“Do the wildflowers speak to you–do they know you as a friend, or pass you by as an alien? Do you know their names–their language–their secrets?”
I know the wildflowers know my friend Gail of Clay and Limestone as a friend. She’s our hostess for Wildflower Wednesday on the fourth Wednesday off the month, and that’s today.
“Every lover of the beauties of Nature, every one who thrills to the out-of-doors, must know the wild flowers. Here in this book is that knowledge–the most fascinating of all the lore of Nature.

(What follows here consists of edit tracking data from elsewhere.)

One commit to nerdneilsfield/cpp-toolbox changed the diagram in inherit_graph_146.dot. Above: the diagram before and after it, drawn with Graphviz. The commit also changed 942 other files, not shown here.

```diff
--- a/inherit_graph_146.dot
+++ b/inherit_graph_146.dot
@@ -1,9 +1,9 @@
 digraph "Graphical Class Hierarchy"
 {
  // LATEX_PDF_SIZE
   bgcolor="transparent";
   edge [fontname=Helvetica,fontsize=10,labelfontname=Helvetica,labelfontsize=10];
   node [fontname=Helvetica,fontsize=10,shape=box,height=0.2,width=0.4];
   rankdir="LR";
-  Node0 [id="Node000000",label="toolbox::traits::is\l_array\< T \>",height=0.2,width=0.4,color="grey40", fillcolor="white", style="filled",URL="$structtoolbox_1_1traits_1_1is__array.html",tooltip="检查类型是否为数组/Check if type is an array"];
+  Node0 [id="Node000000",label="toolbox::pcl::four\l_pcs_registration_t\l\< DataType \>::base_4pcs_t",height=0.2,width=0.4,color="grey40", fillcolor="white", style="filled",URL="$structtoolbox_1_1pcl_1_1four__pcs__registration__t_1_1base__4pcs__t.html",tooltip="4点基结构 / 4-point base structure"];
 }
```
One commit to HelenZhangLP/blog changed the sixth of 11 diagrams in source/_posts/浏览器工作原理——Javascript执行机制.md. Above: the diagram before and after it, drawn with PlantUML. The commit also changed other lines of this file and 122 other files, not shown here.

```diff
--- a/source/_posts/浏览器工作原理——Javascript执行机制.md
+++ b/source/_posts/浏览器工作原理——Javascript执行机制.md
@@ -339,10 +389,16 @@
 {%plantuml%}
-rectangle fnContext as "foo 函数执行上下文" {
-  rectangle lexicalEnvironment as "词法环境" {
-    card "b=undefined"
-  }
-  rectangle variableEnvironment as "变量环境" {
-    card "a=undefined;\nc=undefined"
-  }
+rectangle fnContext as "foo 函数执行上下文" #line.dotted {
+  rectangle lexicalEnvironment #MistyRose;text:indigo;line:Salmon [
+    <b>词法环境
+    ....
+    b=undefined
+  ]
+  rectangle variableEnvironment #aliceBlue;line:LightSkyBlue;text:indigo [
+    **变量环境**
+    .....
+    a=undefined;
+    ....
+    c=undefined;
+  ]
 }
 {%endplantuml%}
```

How plants work out the problems of existence and survival–how they make their families healthy–how they start their children in life–how they found colonies in distant lands–how they use insects for their own purposes–these are some of the gorgeous mysteries which this book reveals– a book that gives every reader a broader sympathy with Nature and with Man.” ~ Nature’s Garden by Neltje Blanchan (1900, Garden City Publishing Co., Inc.)
Lucky Esther M. Hubbard received this book for Christmas from her father in 1932.
And lucky me because Jo Ellen, The Hoosier Gardener, found this book and left it on my doorstep the other day. (Yes, I do run a home for old gardening books. They arrive here by many means and all are welcomed. There are shelves for all and more coming, but that’s another story.)
What makes this book more interesting than, and different from, other wildflower books is that Blanchan wrote it with insects in mind. In the preface she wrote, “Inasmuch as science has proved that almost every blossom in the world is everything it is because of its necessity to attract insect friends or to repel its foes–its form, mechanism, color, markings, odor, time of opening and closing and its season of blooming being the result of natural selection by that special insect upon which each depends more or less absolutely for help in perpetuating its species–it seems fully time that the vitally important and interesting relationship existing between our common wild flowers and their winged benefactors should be presented in a popular book.”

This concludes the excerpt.